“I don’t think people are going to be appeased as far as justice is being done — the problem goes back years,” said Dave Bicking, a longtime board member at Communities United Against Police Brutality.

“We have some of the worst disparities in the country in education, employment and criminal justice. They’re known here to people who care,” said Bicking, who served on a civilian review board for the Minneapolis Police Department years ago, before several recent high-profile officer-involved deaths. “Despite all the happy talk about police and community relations, nothing has improved.”

Several hundred people who gathered Friday at a makeshift memorial to Floyd at the corner where he was restrained — while gasping, "I can't breathe" — were upset that only one of the former officers had been charged.

Before an 8 p.m. curfew was imposed in the Twin Cities and some suburbs, several hundred protesters stopped traffic on a bridge near downtown Minneapolis, marching onto an interstate. Outside the charred 3rd Precinct police station on the city's south side, protesters vowed to defy the curfew until all four officers were charged. There were fears that the 4th Precinct on the city's north side also would be targeted; business owners boarded up windows and National Guard troops took positions.
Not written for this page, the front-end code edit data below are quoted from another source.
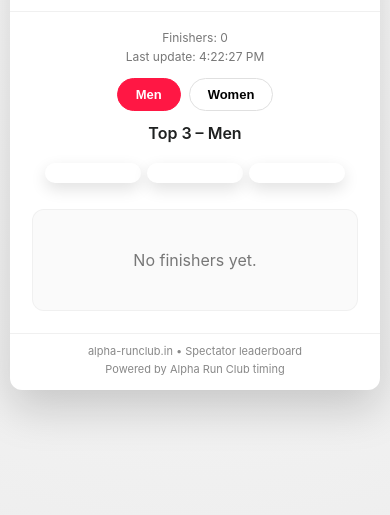
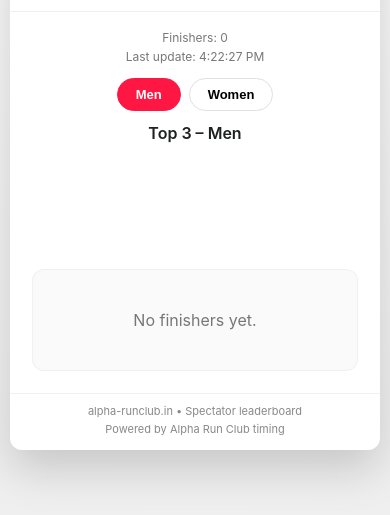
Before and after one commit to dev491999/alphaleaderboard, a plain HTML site: page index.html in a window 390 px wide. Both pictures are taken after a click on the button "Men". Shown: the part 205-720 px from the top of the page. Drawn offline with Linux system fonts and the light colour scheme; no server answers.

Commit message:
podiumheight changes

```diff
--- a/style.css
+++ b/style.css
@@ -150,11 +150,15 @@ main{padding:18px 22px 22px}
   box-shadow:0 6px 16px rgba(0,0,0,.12);
   position:relative;
   will-change: transform, opacity;
+  min-height:130px;
 }
 
 .podium .card.first{
-  transform:translateY(-12px);
-  box-shadow:0 10px 24px rgba(0,0,0,.18);
+  min-height:148px;
+  transform:translateY(-14px) scale(1.04);
+}
+.podium .card:empty{
+  animation:none;
 }
 
 .podium .pos{
@@ -165,6 +169,12 @@ main{padding:18px 22px 22px}
 
 .podium .card.first .pos{color:#d4af37}
 
+.podium .card:empty{
+  min-height:80px;
+  background:transparent;
+  box-shadow:none;
+  border:none;
+}
 .podium .name{
   margin-top:6px;
   font-weight:600;
@@ -339,6 +349,7 @@ tr.dnf .time{
   .podium .card{
     width:96px;
     padding:10px;
+    min-height:120px;
   }
 
   .podium .name{
```
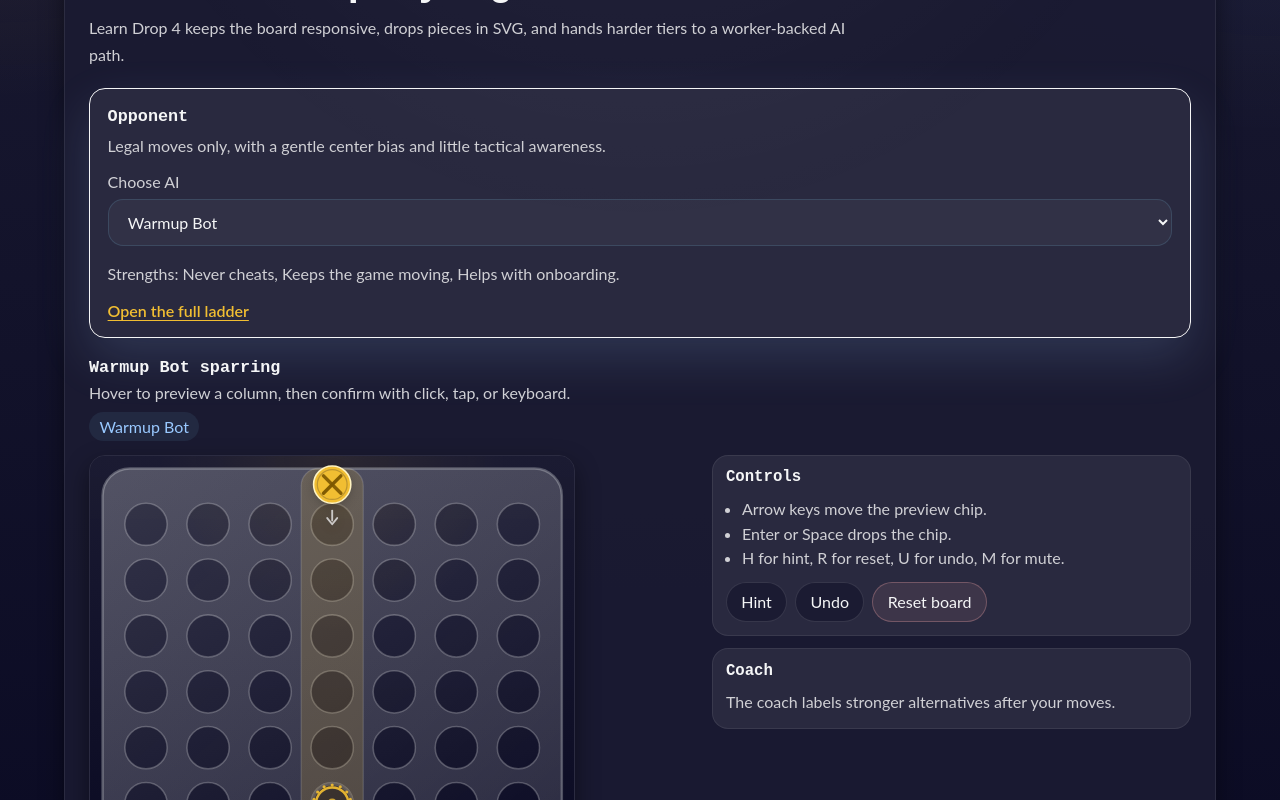
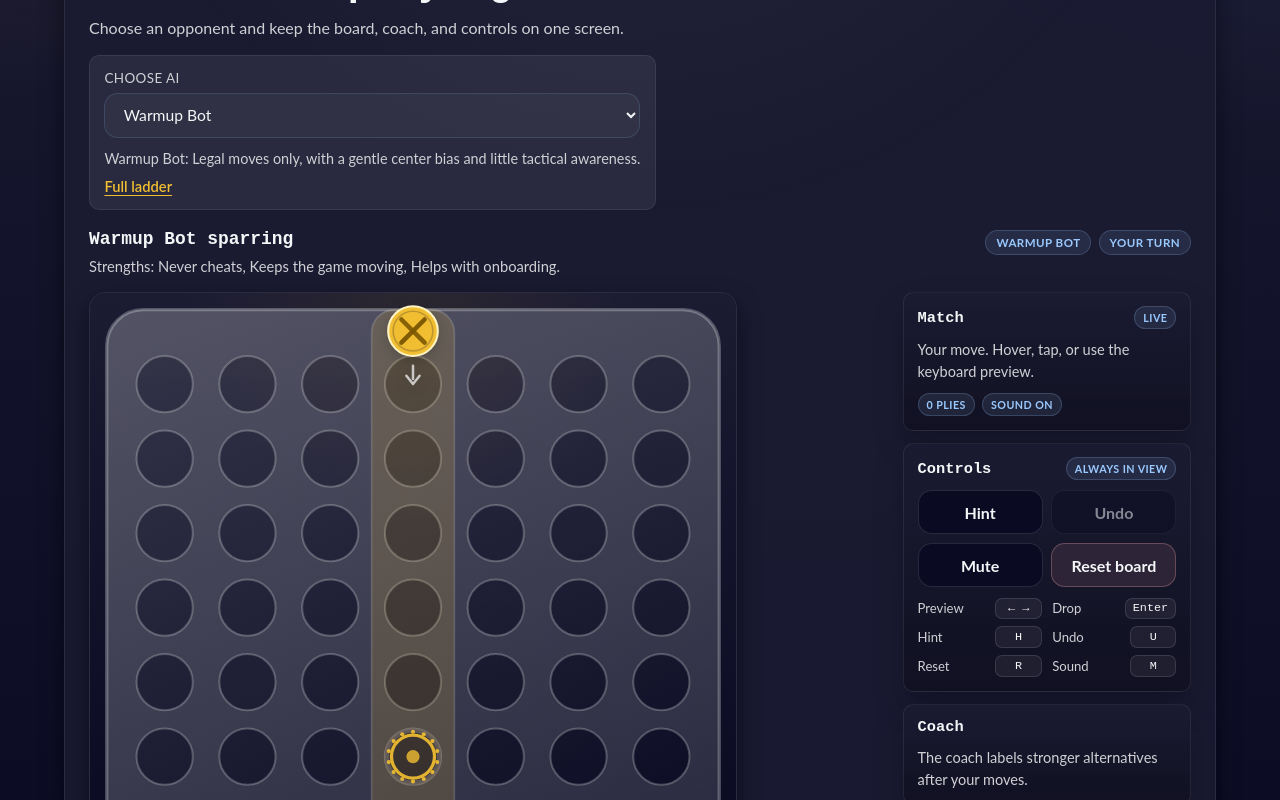
Before and after one commit to QuincyLarson/4-in-a-row, a React (Vite) app: page /#/play in a window 1280 px wide. Shown: the part 340-1140 px from the top of the page. Built offline with nearby package versions, Linux system fonts and the light colour scheme.

Commit message:
feat: compact the match layout for laptop play

```diff
--- a/src/app/routes/pages/PlayPage.tsx
+++ b/src/app/routes/pages/PlayPage.tsx
@@ -5,7 +5,7 @@ import { battleAis } from '../../../content';
 import { GameArena } from '../../../features/battle/GameArena';
 import { findReviewTarget, isAiUnlocked } from '../../progression';
 import { useAppState } from '../../state/useAppState';
-import { Card, PageSection } from './shared';
+import { PageSection } from './shared';
 
 export function PlayPage() {
   const {
@@ -28,9 +28,9 @@ export function PlayPage() {
     <PageSection
       eyebrow="Instant Play"
       title="Fast local play against the ladder."
-      body="Learn Drop 4 keeps the board responsive, drops pieces in SVG, and hands harder tiers to a worker-backed AI path."
-    >
-      <Card title="Opponent" body={selected.summary} accent="var(--cpu-0)">
+      body="Choose an opponent and keep the board, coach, and controls on one screen."
+      actions={
+        <div style={play.toolbar}>
           <label style={play.label}>
             Choose AI
             <select
@@ -49,16 +49,21 @@ export function PlayPage() {
               ))}
             </select>
           </label>
-        <p style={play.copy}>Strengths: {selected.strengths.join(', ')}.</p>
+          <div style={play.toolbarFooter}>
+            <span style={play.summary}>
+              {selected.name}: {selected.summary}
+            </span>
             <Link to="/battle" style={play.link}>
-          Open the full ladder
+              Full ladder
             </Link>
-      </Card>
-
+          </div>
+        </div>
+      }
+    >
       <GameArena
         aiId={selected.id}
         title={`${selected.name} sparring`}
-        description="Hover to preview a column, then confirm with click, tap, or keyboard."
+        description={`Strengths: ${selected.strengths.join(', ')}.`}
         onHumanResolvedMove={(_, analysis) => {
           if (!analysis || !['inaccuracy', 'mistake', 'blunder'].includes(analysis.quality)) {
             return;
@@ -95,26 +100,44 @@ export function PlayPage() {
 const play = {
   label: {
     display: 'grid',
-    gap: '0.5rem',
+    gap: '0.45rem',
     color: 'var(--muted)',
+    fontSize: '0.84rem',
+    letterSpacing: '0.03em',
+    textTransform: 'uppercase' as const,
+  },
+  toolbar: {
+    display: 'grid',
+    gap: '0.7rem',
+    padding: '0.9rem',
+    borderRadius: 'var(--radius-md)',
+    border: '1px solid rgba(245, 246, 247, 0.08)',
+    background: 'var(--surface)',
+    minWidth: 'min(100%, 22rem)',
   },
   select: {
-    minHeight: '2.8rem',
-    padding: '0.75rem 0.95rem',
-    borderRadius: '0.95rem',
+    minHeight: '2.7rem',
+    padding: '0.7rem 0.9rem',
+    borderRadius: '0.85rem',
     background: 'rgba(255, 255, 255, 0.04)',
     border: '1px solid rgba(127, 219, 255, 0.14)',
     color: 'var(--ink)',
+    fontSize: '0.98rem',
   },
-  copy: {
-    margin: 0,
+  toolbarFooter: {
+    display: 'grid',
+    gap: '0.45rem',
+  },
+  summary: {
     color: 'var(--muted)',
-    lineHeight: 1.7,
+    fontSize: '0.9rem',
+    lineHeight: 1.45,
   },
   link: {
     color: 'var(--accent)',
     textDecoration: 'underline',
     textUnderlineOffset: '0.18em',
     fontWeight: 600,
+    fontSize: '0.92rem',
   },
 };
--- a/src/features/battle/GameArena.tsx
+++ b/src/features/battle/GameArena.tsx
@@ -99,6 +99,14 @@ function GameArenaSession({
     board.winner !== null ? winningLinesFor(board, board.winner)[0] ?? null : null;
   const canUndo = board.moves.length > baseBoard.moves.length;
   const sandboxMode = mode === 'sandbox' && !aiId;
+  const status = statusText(board, thinking, result, aiMeta?.name, sandboxMode);
+  const turnLabel = sandboxMode
+    ? board.turn === 'human'
+      ? 'Human side to move'
+      : 'CPU side to move'
+    : board.turn === 'human'
+      ? 'Your turn'
+      : `${aiMeta?.name ?? 'CPU'} turn`;
 
   useEffect(() => {
     return () => {
@@ -318,22 +326,25 @@ function GameArenaSession({
 
   return (
     <div className="game-arena">
-      <div className="game-arena__header">
-        <div>
-          <h2 style={arena.title}>{title}</h2>
-          <p style={arena.description}>{description}</p>
+      <div className="game-arena__masthead">
+        <div className="game-arena__copy">
+          <h2 className="game-arena__title">{title}</h2>
+          <p className="game-arena__description">{description}</p>
         </div>
-        <div style={arena.pills}>
-          {aiMeta ? <span style={arena.pill}>{aiMeta.name}</span> : null}
+        <div className="game-arena__meta">
+          {aiMeta ? <span className="game-arena__pill">{aiMeta.name}</span> : null}
           {hintColumn !== null ? (
-            <span style={{ ...arena.pill, color: 'var(--warning)' }}>
+            <span className="game-arena__pill game-arena__pill--warning">
               Hint: column {hintColumn + 1}
             </span>
           ) : null}
+          <span className="game-arena__pill">{turnLabel}</span>
         </div>
       </div>
 
-      <div className="game-arena__layout">
+      <div className="game-arena__shell">
+        <div className="game-arena__boardColumn">
+          <div className="game-arena__boardWrap">
             <BoardScene
               board={board}
               previewColumn={hintColumn ?? activePreview}
@@ -368,52 +379,111 @@ function GameArenaSession({
               onRestart={confirmResetBoard}
               onUndo={undoMove}
               onToggleMute={() => actions.setSound(!save.settings.soundEnabled)}
-          status={statusText(board, thinking, result, aiMeta?.name, sandboxMode)}
+              status={status}
               disabled={!previewVisible || thinking || (board.turn === 'cpu' && !!aiId)}
               winningLine={winningLine}
               showConfetti={result === 'win'}
             />
+          </div>
+        </div>
 
-        <aside className="game-arena__sidebar">
-          <div className="game-arena__panel">
-            <h3 style={arena.panelTitle}>Controls</h3>
-            <ul style={arena.list}>
-              <li>Arrow keys move the preview chip.</li>
-              <li>Enter or Space drops the chip.</li>
-              <li>H for hint, R for reset, U for undo, M for mute.</li>
-            </ul>
-            <div className="game-arena__buttons">
-              <button type="button" style={arena.button} onClick={requestHint}>
+        <aside className="game-arena__rail" aria-label="Match tools">
+          <section className="game-arena__panel">
+            <div className="game-arena__panelHeader">
+              <h3 className="game-arena__panelTitle">Match</h3>
+              <span className="game-arena__microPill">
+                {thinking ? 'Thinking' : result ? result.toUpperCase() : 'Live'}
+              </span>
+            </div>
+            <p className="game-arena__bodyCopy">{status}</p>
+            <div className="game-arena__metaRow">
+              <span className="game-arena__microPill">{board.moves.length} plies</span>
+              <span className="game-arena__microPill">
+                {save.settings.soundEnabled ? 'Sound on' : 'Sound off'}
+              </span>
+            </div>
+          </section>
+
+          <section className="game-arena__panel">
+            <div className="game-arena__panelHeader">
+              <h3 className="game-arena__panelTitle">Controls</h3>
+              <span className="game-arena__microPill">Always in view</span>
+            </div>
+            <div className="game-arena__buttonGrid">
+              <button type="button" className="game-arena__button" onClick={requestHint}>
                 Hint
               </button>
               <button
                 type="button"
-                style={arena.button}
+                className="game-arena__button"
                 disabled={!canUndo}
                 onClick={undoMove}
               >
                 Undo
               </button>
-              <button type="button" style={arena.buttonDanger} onClick={confirmResetBoard}>
+              <button
+                type="button"
+                className="game-arena__button"
+                onClick={() => actions.setSound(!save.settings.soundEnabled)}
+              >
+                {save.settings.soundEnabled ? 'Mute' : 'Sound on'}
+              </button>
+              <button
+                type="button"
+                className="game-arena__button game-arena__button--danger"
+                onClick={confirmResetBoard}
+              >
                 Reset board
               </button>
             </div>
+            <div className="game-arena__shortcutGrid" aria-label="Keyboard shortcuts">
+              <span className="game-arena__shortcut">
+                <span>Preview</span>
+                <kbd className="game-arena__key">← →</kbd>
+              </span>
+              <span className="game-arena__shortcut">
+                <span>Drop</span>
+                <kbd className="game-arena__key">Enter</kbd>
+              </span>
+              <span className="game-arena__shortcut">
+                <span>Hint</span>
+                <kbd className="game-arena__key">H</kbd>
+              </span>
+              <span className="game-arena__shortcut">
+                <span>Undo</span>
+                <kbd className="game-arena__key">U</kbd>
+              </span>
+              <span className="game-arena__shortcut">
+                <span>Reset</span>
+                <kbd className="game-arena__key">R</kbd>
+              </span>
+              <span className="game-arena__shortcut">
+                <span>Sound</span>
+                <kbd className="game-arena__key">M</kbd>
+              </span>
             </div>
+          </section>
 
-          <div className="game-arena__panel">
-            <h3 style={arena.panelTitle}>Coach</h3>
+          <section className="game-arena__panel">
+            <div className="game-arena__panelHeader">
+              <h3 className="game-arena__panelTitle">Coach</h3>
               {analysis ? (
-              <div style={arena.analysis}>
-                <strong style={arena.analysisLabel}>{analysis.quality}</strong>
-                <p style={arena.analysisBody}>{analysis.reason}</p>
+                <span className="game-arena__microPill game-arena__microPill--accent">
+                  {analysis.quality}
+                </span>
+              ) : null}
+            </div>
+            {analysis ? (
+              <div className="game-arena__analysis">
+                <p className="game-arena__bodyCopy">{analysis.reason}</p>
                 {analysis.bestMove !== null ? (
-                  <p style={arena.analysisBody}>
+                  <p className="game-arena__bodyCopy">
                     Better move: column {analysis.bestMove + 1}
                   </p>
                 ) : null}
               </div>
             ) : (
-              <p style={arena.analysisBody}>
+              <p className="game-arena__bodyCopy">
                 {result
                   ? result === 'win'
                     ? 'Clean finish. Replay or climb to a tougher opponent.'
@@ -425,7 +495,7 @@ function GameArenaSession({
                     : 'The coach labels stronger alternatives after your moves.'}
               </p>
             )}
-          </div>
+          </section>
         </aside>
       </div>
     </div>
@@ -515,79 +585,3 @@ function statusText(
     ? 'Your move. Hover, tap, or use the keyboard preview.'
     : `${aiName ?? 'CPU'} to move.`;
 }
-
-const arena = {
-  frame: {
-    display: 'grid',
-    gap: '1.25rem',
-  },
-  header: {
-    display: 'grid',
-    gap: '0.55rem',
-  },
-  title: {
-    margin: 0,
-    fontSize: '1.05rem',
-  },
-  description: {
-    margin: '0.25rem 0 0',
-    color: 'var(--muted)',
-    lineHeight: 1.5,
-  },
-  pills: {
-    display: 'flex',
-    flexWrap: 'wrap' as const,
-    gap: '0.5rem',
-  },
-  pill: {
-    display: 'inline-flex',
-    padding: '0.3rem 0.65rem',
-    borderRadius: '999px',
-    background: 'rgba(127, 219, 255, 0.08)',
-    color: 'var(--accent-2)',
-  },
-  panelTitle: {
-    margin: 0,
-    fontSize: '0.98rem',
-  },
-  list: {
-    margin: 0,
-    paddingLeft: '1rem',
-    color: 'var(--muted)',
-    lineHeight: 1.55,
-  },
-  analysis: {
-    display: 'grid',
-    gap: '0.4rem',
-  },
-  analysisLabel: {
-    textTransform: 'capitalize' as const,
-    color: 'var(--accent)',
-  },
-  analysisBody: {
-    margin: 0,
-    color: 'var(--muted)',
-    lineHeight: 1.55,
-  },
-  buttons: {
-    display: 'flex',
-    gap: '0.5rem',
-    flexWrap: 'wrap' as const,
-  },
-  button: {
-    minHeight: '2.4rem',
-    padding: '0.62rem 0.9rem',
-    borderRadius: '999px',
-    border: '1px solid rgba(245, 246, 247, 0.12)',
-    background: 'var(--bg-1)',
-    color: 'var(--ink)',
-  },
-  buttonDanger: {
-    minHeight: '2.4rem',
-    padding: '0.62rem 0.9rem',
-    borderRadius: '999px',
-    border: '1px solid rgba(255, 173, 173, 0.28)',
-    background: 'rgba(255, 173, 173, 0.1)',
-    color: 'var(--ink)',
-  },
-};
--- a/src/features/battle/gameArena.css
+++ b/src/features/battle/gameArena.css
@@ -1,20 +1,95 @@
 .game-arena {
   display: grid;
-  gap: 0.85rem;
+  gap: 0.9rem;
   --board-max-width: 100%;
 }
 
-.game-arena__header {
+.game-arena__masthead {
+  display: flex;
+  flex-wrap: wrap;
+  align-items: flex-start;
+  justify-content: space-between;
+  gap: 0.75rem;
+}
+
+.game-arena__copy {
   display: grid;
+  gap: 0.35rem;
+  min-width: 0;
+}
+
+.game-arena__title {
+  margin: 0;
+  font-size: 1.12rem;
+  line-height: 1.08;
+}
+
+.game-arena__description {
+  margin: 0;
+  max-width: 40rem;
+  color: var(--muted);
+  font-size: 0.92rem;
+  line-height: 1.5;
+}
+
+.game-arena__meta,
+.game-arena__metaRow {
+  display: flex;
+  flex-wrap: wrap;
   gap: 0.45rem;
 }
 
-.game-arena__layout {
+.game-arena__pill,
+.game-arena__microPill {
+  display: inline-flex;
+  align-items: center;
+  justify-content: center;
+  padding: 0.3rem 0.62rem;
+  border: 1px solid rgba(153, 201, 255, 0.2);
+  border-radius: 999px;
+  background: rgba(153, 201, 255, 0.1);
+  color: var(--accent-2);
+  font-size: 0.72rem;
+  font-weight: 700;
+  letter-spacing: 0.04em;
+  text-transform: uppercase;
+  white-space: nowrap;
+}
+
+.game-arena__pill--warning {
+  border-color: rgba(241, 190, 50, 0.35);
+  background: rgba(241, 190, 50, 0.12);
+  color: var(--warning);
+}
+
+.game-arena__microPill {
+  padding: 0.24rem 0.5rem;
+  font-size: 0.67rem;
+}
+
+.game-arena__microPill--accent {
+  border-color: rgba(241, 190, 50, 0.38);
+  background: rgba(241, 190, 50, 0.14);
+  color: var(--warning);
+}
+
+.game-arena__shell {
   display: grid;
   gap: 0.85rem;
+  align-items: start;
 }
 
-.game-arena__sidebar {
+.game-arena__boardColumn {
+  min-width: 0;
+}
+
+.game-arena__boardWrap {
+  width: 100%;
+  max-width: 40.5rem;
+  margin-inline: auto;
+}
+
+.game-arena__rail {
   display: grid;
   gap: 0.75rem;
   align-content: start;
@@ -23,40 +98,119 @@
 .game-arena__panel {
   display: grid;
   gap: 0.65rem;
-  padding: 0.8rem;
-  border-radius: var(--radius-lg);
-  background: var(--surface);
+  padding: 0.85rem;
+  border-radius: var(--radius-md);
   border: 1px solid rgba(245, 246, 247, 0.08);
+  background: linear-gradient(180deg, rgba(27, 27, 50, 0.92), rgba(17, 17, 34, 0.98));
+  box-shadow: 0 16px 32px rgba(0, 0, 0, 0.2);
 }
 
-.game-arena__buttons {
+.game-arena__panelHeader {
   display: flex;
-  gap: 0.5rem;
-  flex-wrap: wrap;
+  align-items: center;
+  justify-content: space-between;
+  gap: 0.6rem;
 }
 
-@media (min-width: 960px) {
+.game-arena__panelTitle {
+  margin: 0;
+  font-size: 0.96rem;
+}
+
+.game-arena__bodyCopy {
+  margin: 0;
+  color: var(--muted);
+  font-size: 0.91rem;
+  line-height: 1.5;
+}
+
+.game-arena__buttonGrid {
+  display: grid;
+  grid-template-columns: repeat(2, minmax(0, 1fr));
+  gap: 0.55rem;
+}
+
+.game-arena__button {
+  min-height: 2.7rem;
+  padding: 0.72rem 0.9rem;
+  border: 1px solid rgba(245, 246, 247, 0.12);
+  border-radius: 0.85rem;
+  background: #0a0a23;
+  color: var(--ink);
+  font: inherit;
+  font-weight: 700;
+  cursor: pointer;
+}
+
+.game-arena__button--danger {
+  border-color: rgba(255, 173, 173, 0.28);
+  background: rgba(255, 173, 173, 0.1);
+}
+
+.game-arena__button:disabled {
+  opacity: 0.5;
+  cursor: not-allowed;
+}
+
+.game-arena__shortcutGrid {
+  display: grid;
+  grid-template-columns: repeat(2, minmax(0, 1fr));
+  gap: 0.45rem 0.65rem;
+}
+
+.game-arena__shortcut {
+  display: flex;
+  align-items: center;
+  justify-content: space-between;
+  gap: 0.6rem;
+  color: var(--muted);
+  font-size: 0.82rem;
+}
+
+.game-arena__key {
+  min-width: 2.9rem;
+  padding: 0.18rem 0.45rem;
+  border: 1px solid rgba(245, 246, 247, 0.12);
+  border-radius: 0.45rem;
+  background: rgba(245, 246, 247, 0.06);
+  color: var(--ink);
+  text-align: center;
+  font-family: var(--font-display);
+  font-size: 0.74rem;
+}
+
+.game-arena__analysis {
+  display: grid;
+  gap: 0.45rem;
+}
+
+@media (min-width: 980px) {
   .game-arena {
-    --board-max-width: clamp(22rem, 40vw, 33rem);
+    --board-max-width: 40.5rem;
   }
 
-  .game-arena__layout {
-    grid-template-columns: minmax(0, 1.08fr) minmax(17rem, 0.92fr);
-    align-items: start;
+  .game-arena__shell {
+    grid-template-columns: minmax(0, 1fr) 18rem;
   }
 
-  .game-arena__sidebar {
-    position: sticky;
-    top: 0.75rem;
+  .game-arena__boardWrap {
+    margin-inline: 0;
   }
 }
 
-@media (min-width: 1180px) {
+@media (max-width: 979px) {
   .game-arena {
-    --board-max-width: clamp(23rem, 38vw, 35rem);
+    --board-max-width: min(100%, 38rem);
+  }
+}
+
+@media (max-width: 640px) {
+  .game-arena__buttonGrid,
+  .game-arena__shortcutGrid {
+    grid-template-columns: 1fr;
   }
 
-  .game-arena__layout {
-    grid-template-columns: minmax(0, 1.12fr) minmax(18rem, 0.88fr);
+  .game-arena__description {
+    font-size: 0.88rem;
   }
 }
```
Also changed, not shown: 1 other file (tests, documents, lock files or other folders). Lines whose indentation alone changed are shown as unchanged.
“Those four police officers all need to be charged with murder. I don’t know what this city is going to do. I don’t know about my people. But I don’t think one police officer in jail is enough,” said Anjel Carpenter, 55, an African American registered nurse who lives nearby and described a pattern of racial profiling.

“The police are terrible here,” she said.

She and others in the crowd praised the sympathetic response of the city’s young mayor, Jacob Frey, and a like-minded City Council that includes two newly elected black transgender members. Some expressed approval for Minneapolis Police Chief Medaria Arradondo, a Mexican-African American who has attempted to overhaul the department, addressing racial profiling in arrests and police brutality.

Frey, 38, a civil rights lawyer, campaigned on issues of police reform and racial inequality when the then-city councilman ran for mayor in 2017. He posted on Facebook, "The man who killed George Floyd has been charged with murder. This [is] an essential first step on a much longer road toward justice and healing our city."

But residents also see the city’s leadership as the new guard, operating against a backdrop of discrimination in education, employment and housing so ingrained and reinforced by state leaders, they’ve nicknamed it “Minnissippi.” For people of color, the “Minnesota nice” facade often camouflages microaggressions, said Angelique Kingsbury.

“You never really know where you stand with people,” said Kingsbury, 47, who has black, white and Native American heritage. “It’s very well veiled, and some of the so-called people that are progressive, they perpetuate it just as much.”

That includes white progressives who have quietly benefited from systemic racist practices such as redlining, she said, which lead to more segregated neighborhoods and schools.

Kingsbury said she has darker-skinned friends who have recently been stopped while walking in their neighborhoods and asked “Do you belong here?” Last year, a security guard stopped her from taking selfies near a downtown mosaic while she was wearing a head wrap, asking, “Where are you from?” This in a city represented by progressive Democratic Rep. Ilhan Omar, the country’s first Somali American congresswoman.

Kingsbury was pleased to see the mayor quickly support protesters, condemn the officers involved and call the attack what she believes it was — not just an attack on Floyd, but an attack on communities of color in the city.

“He understands the hurt and the frustration that’s been bubbling,” she said of the mayor, whom she voted for.

Kingsbury said residents need to rally around the mayor so that he and other local leaders can confront state officials whose default seems to be to send in more law enforcement to quell the protests.

“We have a long way to go,” she said as she stood watching protesters near a mural of Floyd chanting, “Revolution.”